“There remains an uncertainty in terms of the best way to communicate between two wells,” said John McLennan, a co-principal investigator for Utah FORGE from the University of Utah and liaison to EGS Collab. “We are fairly certain that the methodology should enfranchise natural fractures, but what exactly should that method be? The industry is still not 100 percent certain.”
At Utah FORGE, research groups develop technologies needed to create large-scale, economically sustainable heat exchange systems, thus paving the way for a reproducible approach that will reduce risks associated with EGS development with a goal of powering 10 million homes.
“The upcoming EGS Collab experimentation on the 4100 Level, to me, is one of the most interesting elements that will have direct relevance to our future stimulation activities at Utah FORGE,” McLennan said.
In addition to providing data for Utah FORGE, the EGS Collab’s research has reached international audiences. In 2017, the EGS Collab began to livestream their test runs.
“We’ve never held a closed meeting,” Kneafsey said. “We don't want this to be a closed project. Oftentimes, experimentalists go into the field, do our experiment, and come back with a ream of data. You hand it to an analyst and say, ‘Figure this out.’ But, in the case of EGS Collab, experimentalists and numerical modelers are working hand-in-hand during the experiment to try to figure things out, and it really improves the product.”
Paul Schwering, senior geoscientist at Sandia National Laboratories (SNL), recalled one livestream that lasted 30 days. Throughout the extended test run, experts from laboratories, universities and commercial interest groups around the globe checked in to share their expertise.
“I'd call it a renaissance of underground laboratory work in hard rock,” Schwering said. “Being able to cross-pollinate, to share lessons learned and to have that open communication has brought together a worldwide network of incredible scientists who are working on solving these challenges.”
When EGS Collab begins testing hydraulic shearing techniques on the 4100 Level, the team will continue to broadcast their tests, drawing on insight from this international community to propel geothermal research.
The EGS Collab has previously been referred to as SIGMA-V at Sanford Lab.
The EGS Collab project includes researchers from ten national labs — Lawrence Berkeley National Laboratory, Sandia National Laboratories, Pacific Northwest National Laboratory, Lawrence Livermore National Laboratory, Idaho National Laboratory, Los Alamos National Laboratory, National Energy Research Laboratory, Oak Ridge National Laboratory, National Energy Technology Laboratory, and Brookhaven National Laboratory; and eight universities — South Dakota School of Mines and Technology, Stanford, University of Wisconsin, University of Oklahoma, Colorado School of Mines, Penn State, Rice University, and Texas A&M University.
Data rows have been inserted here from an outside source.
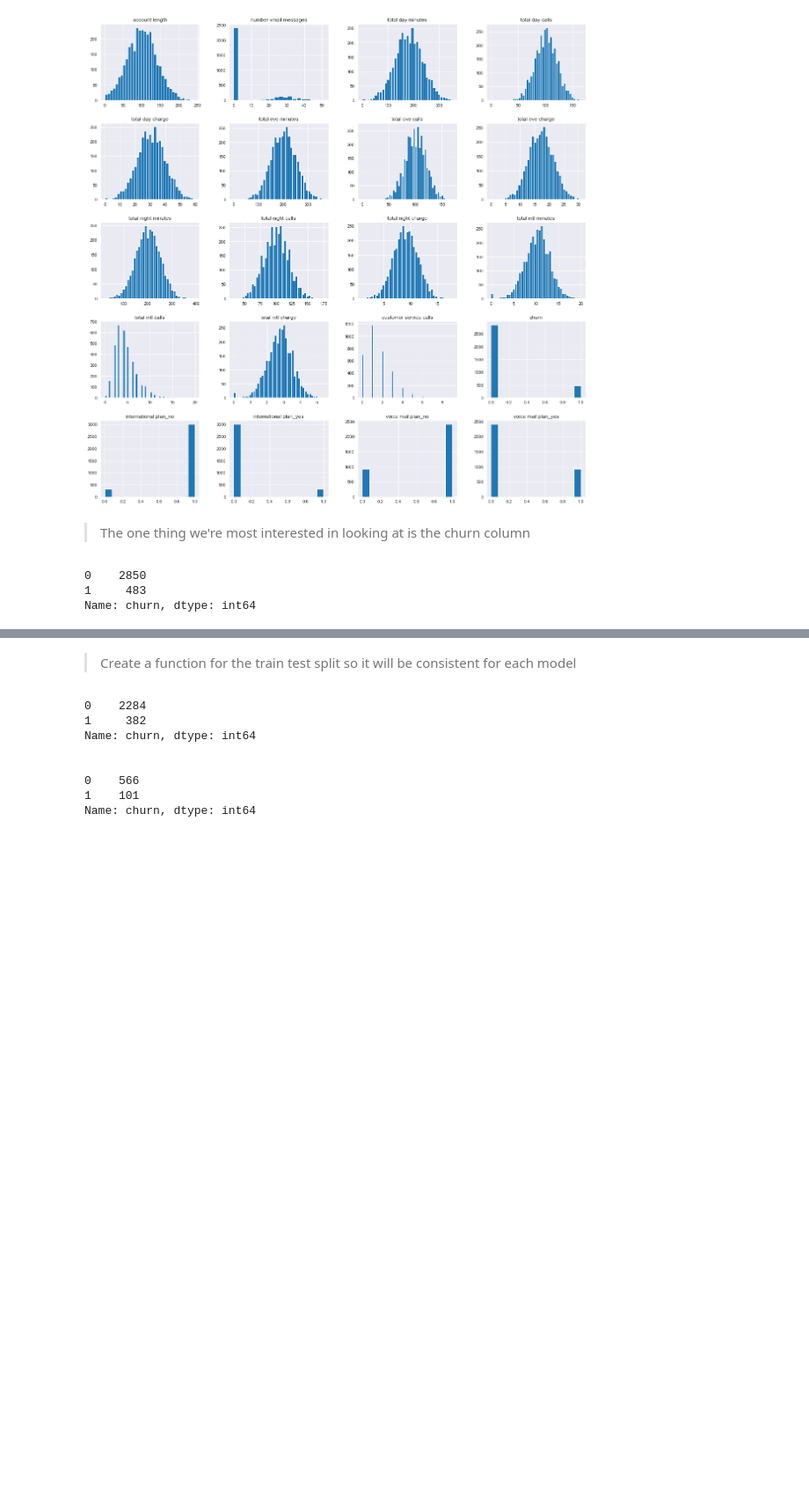
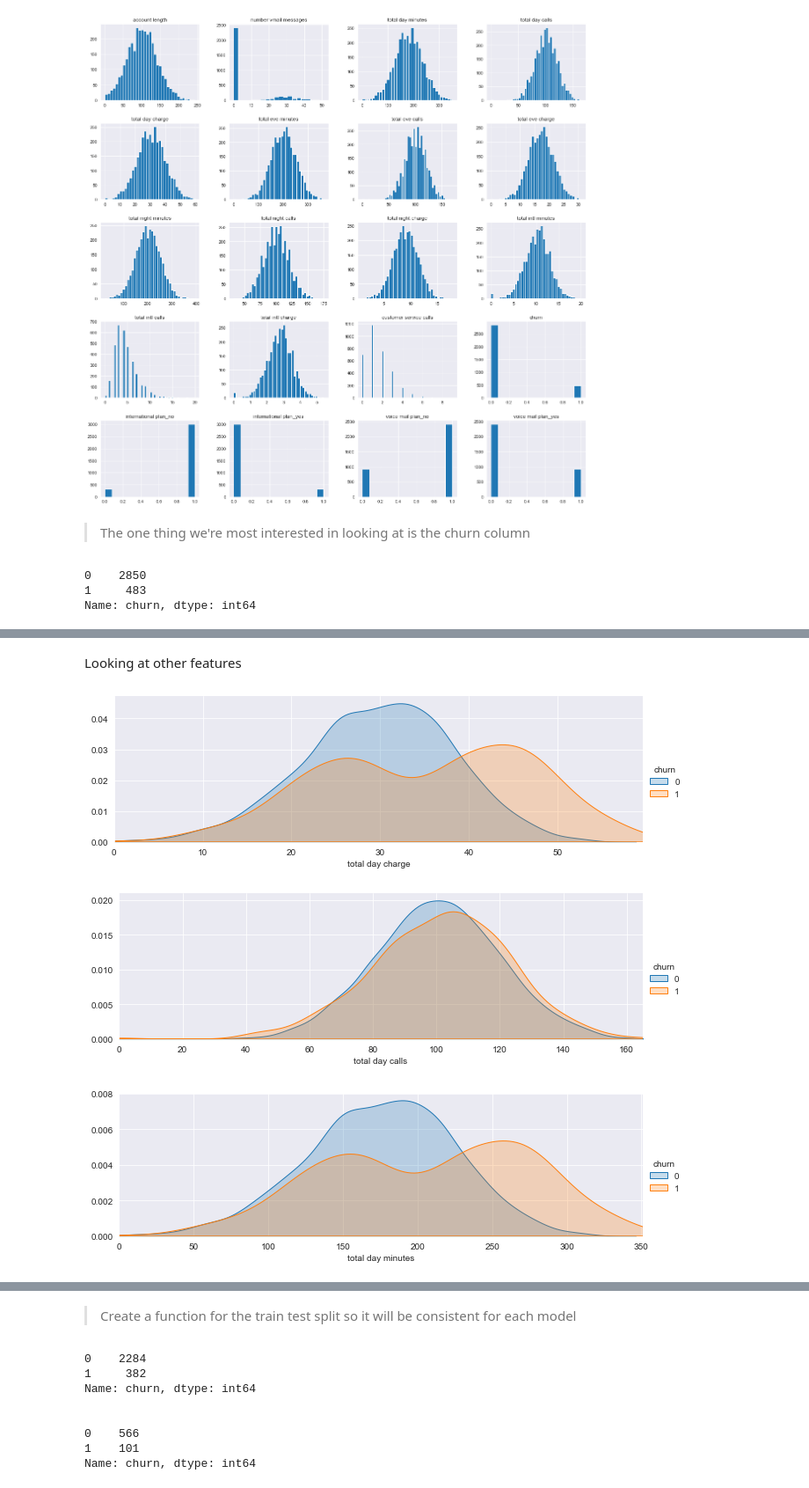
Before and after one commit to Ericusick/Telecom_Customer_Churn, a Jupyter notebook: Untitled.ipynb, the cells around one changed output, grey strips where cells are left out. Shown at 88% size. Drawn from its saved outputs; the diff is of its cells as text; code cells hidden in the pictures; blank space fills up the shorter version.

```diff
--- a/Untitled.ipynb
+++ b/Untitled.ipynb
@@ -102,0 +99,22 @@ pdf['churn'].value_counts().plot(kind = 'bar')
+# %% [markdown]
+Looking at other features
+# %%
+#FacetGrid to see how total day columns impact churn
+facet = sns.FacetGrid(pdf, hue = 'churn', aspect = 3)
+facet.map(sns.kdeplot,'total day charge',shade= True)
+facet.set(xlim=(0, pdf['total day charge'].max()))
+facet.add_legend()
+
+facet = sns.FacetGrid(pdf, hue = 'churn', aspect = 3)
+facet.map(sns.kdeplot,'total day calls',shade= True)
+facet.set(xlim=(0, pdf['total day calls'].max()))
+facet.add_legend();
+
+facet = sns.FacetGrid(pdf, hue = 'churn', aspect = 3)
+facet.map(sns.kdeplot,'total day minutes',shade= True)
+facet.set(xlim=(0, pdf['total day minutes'].max()))
+facet.add_legend();
+# %% [output]
+[figure, added]
+[figure, added]
+[figure, added]
```
Also changed, not shown: parts of 92 cells of this notebook, 1 other file.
Many industry consultants and contractors, as well as the incredible team at Sanford Lab, continue to be instrumental to the ongoing success of the project.